Set down each entry exactly; omit images.

• _Exercise material_:
------------------------------

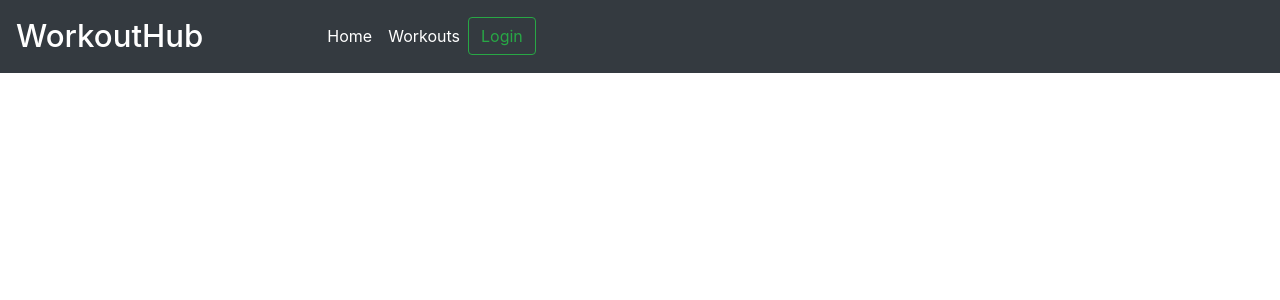
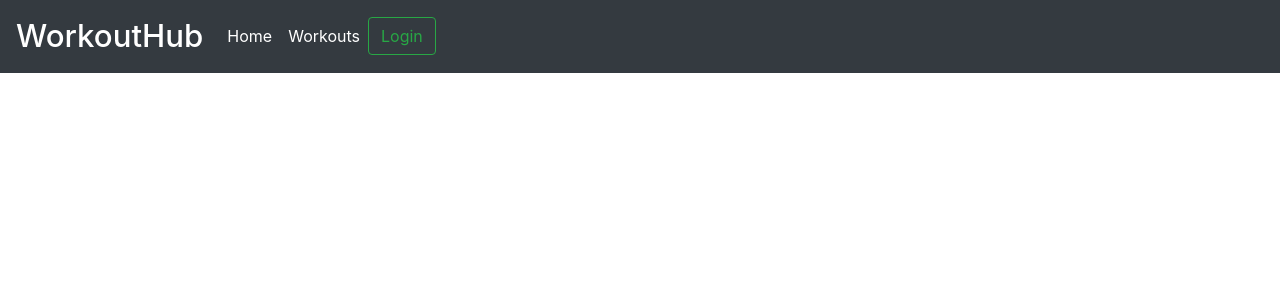
Before and after one commit to darrenrob25/workoutHub-Project, a Flask app: page / in a window 1280 px wide. Shown: the top 300 px of the page. Run offline with Flask 2, Linux system fonts and the light colour scheme; some libraries are stand-ins or nearby versions.

Commit message:
add: Changes to Bootstrap styling

```diff
--- a/workouthub/static/css/style.css
+++ b/workouthub/static/css/style.css
@@ -2,12 +2,3 @@
     font-size: 1.95rem;
     font-weight: 500;
 }
-
-.home-link{
-    margin-left: 100px;
-}
-
-
-.login-button{
-    margin-right: 2px;
-}
--- a/workouthub/templates/base.html
+++ b/workouthub/templates/base.html
@@ -9,22 +9,22 @@
 </head>
 <body>
 
-    <div class="navbar navbar-expand-md navbar-light bg-dark">
-        <a class="navbar-brand text-white logo-text" href="#">WorkoutHub</a>
+    <div class="navbar navbar-expand-md navbar-light bg-dark flex-row">
+        <a class="navbar-brand text-white logo-text d-flex justify-content-start" href="#">WorkoutHub</a>
         <button class="navbar-toggler" type="button" data-toggle="collapse" data-target="#navbarSupportedContent" aria-controls="navbarSupportedContent" aria-expanded="false" aria-label="Toggle navigation">
             <span class="navbar-toggler-icon"></span>
           </button>
           <div class="collapse navbar-collapse " id="navbarSupportedContent">
             <ul class="navbar-nav mr-auto">
               <li class="nav-item active">
-                <a class="nav-link text-white home-link" href="#">Home</a>
+                <a class="nav-link text-white home-link d-flex justify-content-center" href="#">Home</a>
               </li>
-              <li class="nav-item">
+              <li class="nav-item d-flex justify-content-between">
                 <a class="nav-link text-white" href="#">Workouts</a>
               </li>
 
               <form class="form-inline my-4 my-lg-0">
-                <button class="btn btn-outline-success my-2 my-sm-0 login-button" type="submit">Login</button>
+                <button class="btn btn-outline-success my-2 my-sm-0 login-button justify-content-end" type="submit">Login</button>
               </form>
     </div>
 
```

------------------------------

• _Answer to this exercise_:
Before and after one commit to darrenrob25/workoutHub-Project, a Flask app: page / in a window 1280 px wide. Shown: the top 300 px of the page. Run offline with Flask 2, Linux system fonts and the light colour scheme; some libraries are stand-ins or nearby versions.

Commit message:
add: Changes to Bootstrap styling

```diff
--- a/workouthub/static/css/style.css
+++ b/workouthub/static/css/style.css
@@ -2,12 +2,3 @@
     font-size: 1.95rem;
     font-weight: 500;
 }
-
-.home-link{
-    margin-left: 100px;
-}
-
-
-.login-button{
-    margin-right: 2px;
-}
--- a/workouthub/templates/base.html
+++ b/workouthub/templates/base.html
@@ -9,22 +9,22 @@
 </head>
 <body>
 
-    <div class="navbar navbar-expand-md navbar-light bg-dark">
-        <a class="navbar-brand text-white logo-text" href="#">WorkoutHub</a>
+    <div class="navbar navbar-expand-md navbar-light bg-dark flex-row">
+        <a class="navbar-brand text-white logo-text d-flex justify-content-start" href="#">WorkoutHub</a>
         <button class="navbar-toggler" type="button" data-toggle="collapse" data-target="#navbarSupportedContent" aria-controls="navbarSupportedContent" aria-expanded="false" aria-label="Toggle navigation">
             <span class="navbar-toggler-icon"></span>
           </button>
           <div class="collapse navbar-collapse " id="navbarSupportedContent">
             <ul class="navbar-nav mr-auto">
               <li class="nav-item active">
-                <a class="nav-link text-white home-link" href="#">Home</a>
+                <a class="nav-link text-white home-link d-flex justify-content-center" href="#">Home</a>
               </li>
-              <li class="nav-item">
+              <li class="nav-item d-flex justify-content-between">
                 <a class="nav-link text-white" href="#">Workouts</a>
               </li>
 
               <form class="form-inline my-4 my-lg-0">
-                <button class="btn btn-outline-success my-2 my-sm-0 login-button" type="submit">Login</button>
+                <button class="btn btn-outline-success my-2 my-sm-0 login-button justify-content-end" type="submit">Login</button>
               </form>
     </div>
 
```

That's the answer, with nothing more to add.